13.08.2007

Karjala muistin paikkana ja utopiana

Project: Karelia as a Place of Memories and Utopias
Funding: Academy of Finland
Funding period: 2005–2008
Name of the researcher in charge: Outi Fingerroos, Dr. phil

Description of the project:

In 1973, Hannes Sihvo published his study Karjalan kuva. Karelianismin taustaa ja vaiheita autonomian aikana, the only monograph about the phenomenon of Karelianism. It doesn’t cover the period of Finland’s independence. The researcher notes that there is a need for a critical analysis within comparative religion and cultural studies in general, because Karelianism has left a permanent mark in the collections of Finnish folklore archives and in research on Karelia. We are currently living in a kind of revival of Karelianism, and, in addition to this, the images and memories of Karelia have undergone constant change in the course of the past 80 years.

Karelia as a Place of Memories and Utopias is a project that studies the memories of the Karelian Isthmus that Finns who evacuated the area during World War II have. This project concentrates particularly on those memories that evacuees who have come from the Karelian Isthmus possess. The aim of the study is to find, construct and analyse the different ways in which the past is remembered and ritualised, the experiences of different generations of Karelia, and the phenomenon of “new Karelianism”. Karelia is not just an abstraction but a place of memories and utopias for Karelian evacuees. Their utopias are different than those of supporters of Karelianism because of their misery and dreams about going back to a home that exists only in their memories.

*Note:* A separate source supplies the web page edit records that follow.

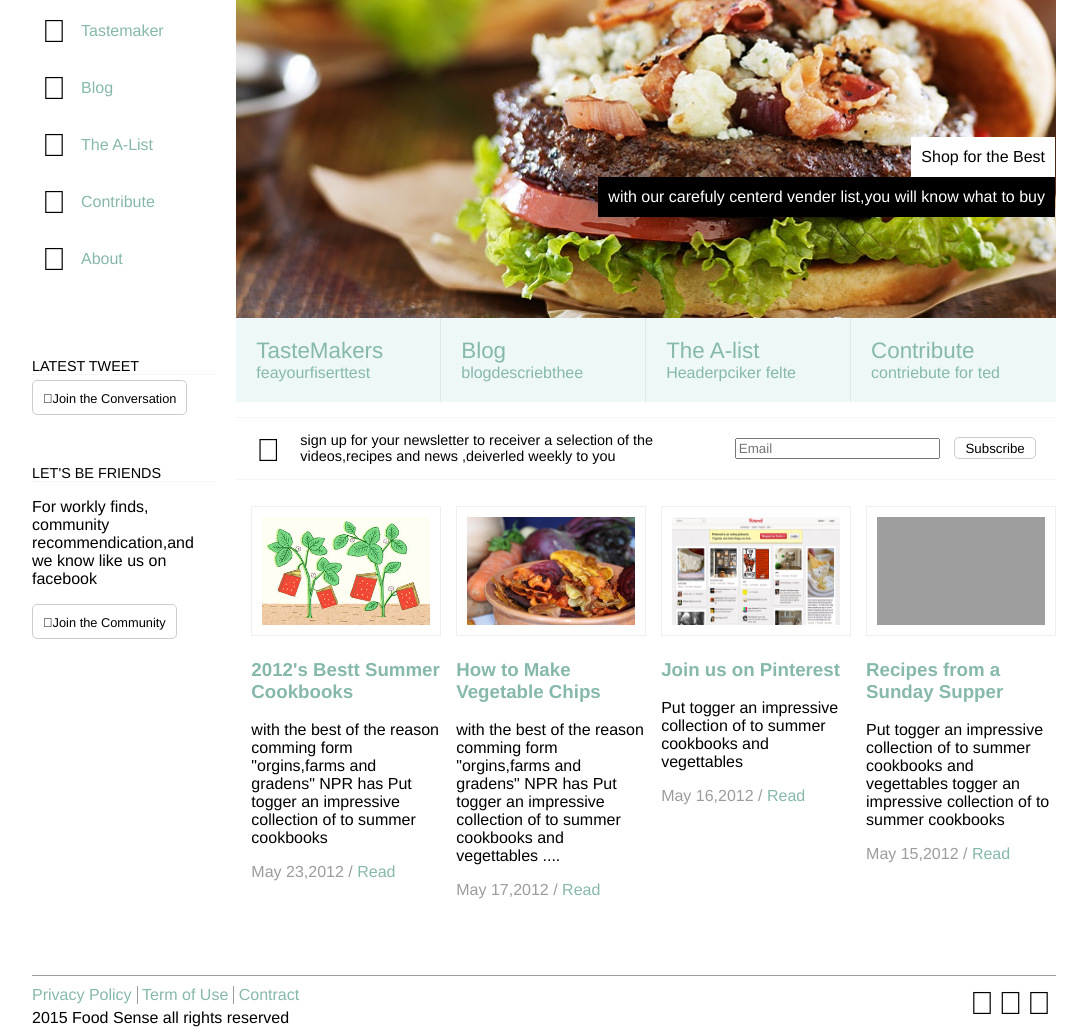
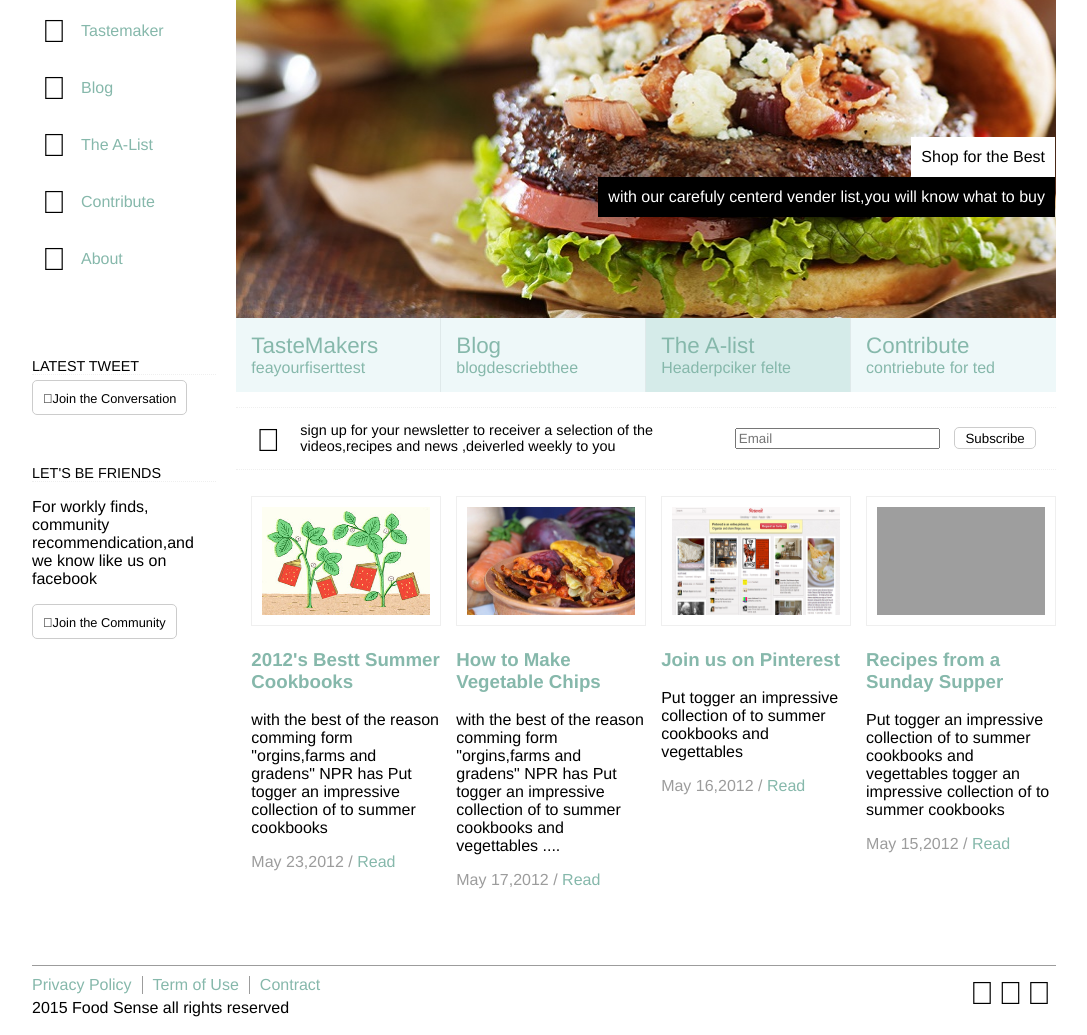
Before and after one commit to aaronisme/3w3p-w2, a website: page index.html in a window 1280 px wide. Shown: the part 172-1207 px from the top of the page, without its empty margins (96-1183 px from the left). Drawn offline with Linux system fonts and the light colour scheme; grey boxes are pictures that could not be loaded.

Commit message:
refoctor the css

```diff
--- a/index.html
+++ b/index.html
@@ -36,20 +36,20 @@
             <p class="up-text">Shop for the Best</p>
             <p class="down-text">with our carefuly centerd vender list,you will know what to buy</p>
         </div>
-        <ul class="toggle-list clearfix">
-            <li class="toggle-item">
+        <ul class="toggle-list hor-list clearfix">
+            <li class="toggle-item hor-list-item">
                 <p class="header">TasteMakers</p>
                 <p class="desc">feayourfiserttest</p>
             </li>
-            <li class="toggle-item">
+            <li class="toggle-item hor-list-item">
                 <p class="header">Blog</p>
                 <p class="desc">blogdescriebthee</p>
             </li>
-            <li class="toggle-item active">
+            <li class="toggle-item active hor-list-item ">
                 <p class="header">The A-list</p>
                 <p class="desc">Headerpciker felte</p>
             </li>
-            <li class="toggle-item">
+            <li class="toggle-item hor-list-item">
                 <p class="header">Contribute</p>
                 <p class="desc">contriebute for ted</p>
             </li>
@@ -59,23 +59,23 @@
             <input type="text" class="sub-input" placeholder="Email">
             <button class="sub-btn">Subscribe</button>
         </div>
-        <ul class="detail-list clearfix">
-            <li class="detail-item"><img src="src/images/spring.jpg" alt="" class="item-img">
+        <ul class="detail-list hor-list clearfix">
+            <li class="detail-item hor-list-item"><img src="src/images/spring.jpg" alt="" class="item-img">
                 <h3 class="header">2012's Bestt Summer Cookbooks</h3>
                 <p class="desc">with the best of the reason comming form "orgins,farms and gradens" NPR has Put togger an impressive collection of to summer cookbooks</p>
                 <p class="item-footer">May 23,2012 / <a href="" class="item-link">Read</a></p>
             </li>
-            <li class="detail-item"><img src="src/images/chips.jpg" alt="" class="item-img">
+            <li class="detail-item hor-list-item"><img src="src/images/chips.jpg" alt="" class="item-img">
                 <h3 class="header">How to Make Vegetable Chips</h3>
                 <p class="desc">with the best of the reason comming form "orgins,farms and gradens" NPR has Put togger an impressive collection of to summer cookbooks and vegettables ....</p>
                 <p class="item-footer">May 17,2012 / <a href="" class="item-link">Read</a></p>
             </li>
-            <li class="detail-item"><img src="src/images/Pinterest_home_page.png" alt="" class="item-img">
+            <li class="detail-item hor-list-item"><img src="src/images/Pinterest_home_page.png" alt="" class="item-img">
                 <h3 class="header">Join us on Pinterest</h3>
                 <p class="desc">Put togger an impressive collection of to summer cookbooks and vegettables</p>
                 <p class="item-footer">May 16,2012 / <a href="" class="item-link">Read</a></p>
             </li>
-            <li class="detail-item"><img src="src/images/sunday-supper.jpg" alt="" class="item-img">
+            <li class="detail-item hor-list-item"><img src="src/images/sunday-supper.jpg" alt="" class="item-img">
                 <h3 class="header">Recipes from a Sunday Supper</h3>
                 <p class="desc">Put togger an impressive collection of to summer cookbooks and vegettables togger an impressive collection of to summer cookbooks</p>
                 <p class="item-footer">May 15,2012 / <a href="" class="item-link">Read</a></p>
@@ -83,10 +83,10 @@
         </ul>
     </section>
     <footer class="footer">
-        <ul class="link-list">
-            <li class="link-item"><a href="" class="link">Privacy Policy</a></li>
-            <li class="link-item"><a href="" class="link">Term of Use</a></li>
-            <li class="link-item"><a href="" class="link">Contract</a></li>
+        <ul class="link-list hor-list clearfix">
+            <li class="link-item hor-list-item "><a href="" class="link">Privacy Policy</a></li>
+            <li class="link-item hor-list-item "><a href="" class="link">Term of Use</a></li>
+            <li class="link-item hor-list-item "><a href="" class="link">Contract</a></li>
         </ul>
         <p class="copyright">2015 Food Sense all rights reserved</p>
         <div class="icon-group">
--- a/src/main.scss
+++ b/src/main.scss
@@ -2,6 +2,9 @@
 	box-sizing: border-box;
 	font-family: "Avenir Next","Avenir","Helvetica";
 }
+
+$link-color:#86B8AB;
+
 .main{
 	max-width: 1024px;
 	margin: 0 auto;
@@ -34,34 +37,10 @@
 	}
 
 	.toggle-list{
-		margin: 0px;
-		padding: 0px;
 		.active{
-			background-color: #DBEEEC;
+			background-color: #D5EBE9;
 		}
-		.toggle-item{
-			border-right: 1px solid #DFE9EA;
-			padding: 20px;
-			margin: 0px;
-			width: 25%;
-			float: left;
-			list-style: none;
-			background-color: #EEF8F9;
-			color: #86B8AB;
-			.header{
-				margin: 0px;
-				font-size: 1.4em;
-			}
-			.desc{
-				margin: 0px;
-			}
-		}
-		.toggle-item:last-child{
-			border-right: 1px solid #EEF8F9;
-		}
-
 	}
-
 	.midbox{
 		margin: 15px 0;
 		border-top: 1px dotted #EFEFEF;
@@ -96,12 +75,9 @@
 	}
 
 	.detail-list{
-		padding: 0px;
 		margin-bottom: 50px;
 		.detail-item{
 			padding: 10px 0px 10px 15px;
-			float: left;
-			list-style: none;
 			width: 25%;
 			.item-img{
 				width: 100%;
@@ -110,13 +86,13 @@
 				border: 1px solid #EFEFEF;
 			}
 			.header{
-				color: #86B8AB;
+				color: $link-color;
 			}
 			.item-footer{
 				color: #9C9C9C;
 			}
 			.item-link{
-				color: #86B8AB;
+				color: $link-color;
 				text-decoration: none;
 			}
 		}
@@ -142,7 +118,7 @@
 				.nav-link{
 					padding-left: 15px;
 					text-decoration: none;
-					color: #86B8AB;
+					color: $link-color;
 				}
 			}
 		}
@@ -167,25 +143,49 @@
 
 }
 
+.toggle-list{
+	margin: 0px;
+	.toggle-item{
+		border-right: 1px solid #DFE9EA;
+		padding: 15px;
+		margin: 0px;
+		width: 25%;
+		background-color: #EEF8F9;
+		color: $link-color;
+		.header{
+			margin: 0px;
+			font-size: 1.4em;
+		}
+		.desc{
+			margin: 0px;
+		}
+	}
+	.toggle-item:last-child{
+		border-right: 1px solid #EEF8F9;
+	}
+
+}
+
+
 .footer{
 	position: relative;
 	padding-top: 5px;
 	border-top: 1px solid #9C9C9C;
 	.link-list{
-		padding: 0px;
 		margin: 5px 0px;
 		.link-item{
-			padding-right: 5px;
+			padding: 0px 10px;
 			border-right: 1px solid #9C9C9C;
-			list-style: none;
-			display: inline-block;
 			.link{
 				text-decoration: none;
-				color: #86B8AB;
+				color: $link-color;
 			}
 			&:last-child{
 				border-right: 0px solid #9C9C9C;
 
+			}
+			&:first-child{
+				padding-left: 0px;
 			}
 		}
 	}
@@ -264,3 +264,11 @@
 	border: 1px solid #ccc;
 	background: transparent;
 }
+
+.hor-list{
+	padding: 0px;
+	.hor-list-item{
+		list-style: none;
+		float: left;
+	}
+}
```
Also changed, not shown: dist/main.css.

Outi Fingerroos has made her analysis within the field of ethnology, comparative religion and folkloristics by using the critical methodologies of oral history, human geography, and cultural studies. Epistemologically, she has placed herself in the fields of social constructivism and critical cultural studies. Key concepts of the study are Karelian Isthmus, memory, places, places of memory, utopias, rituals, myths and (new) Karelianism.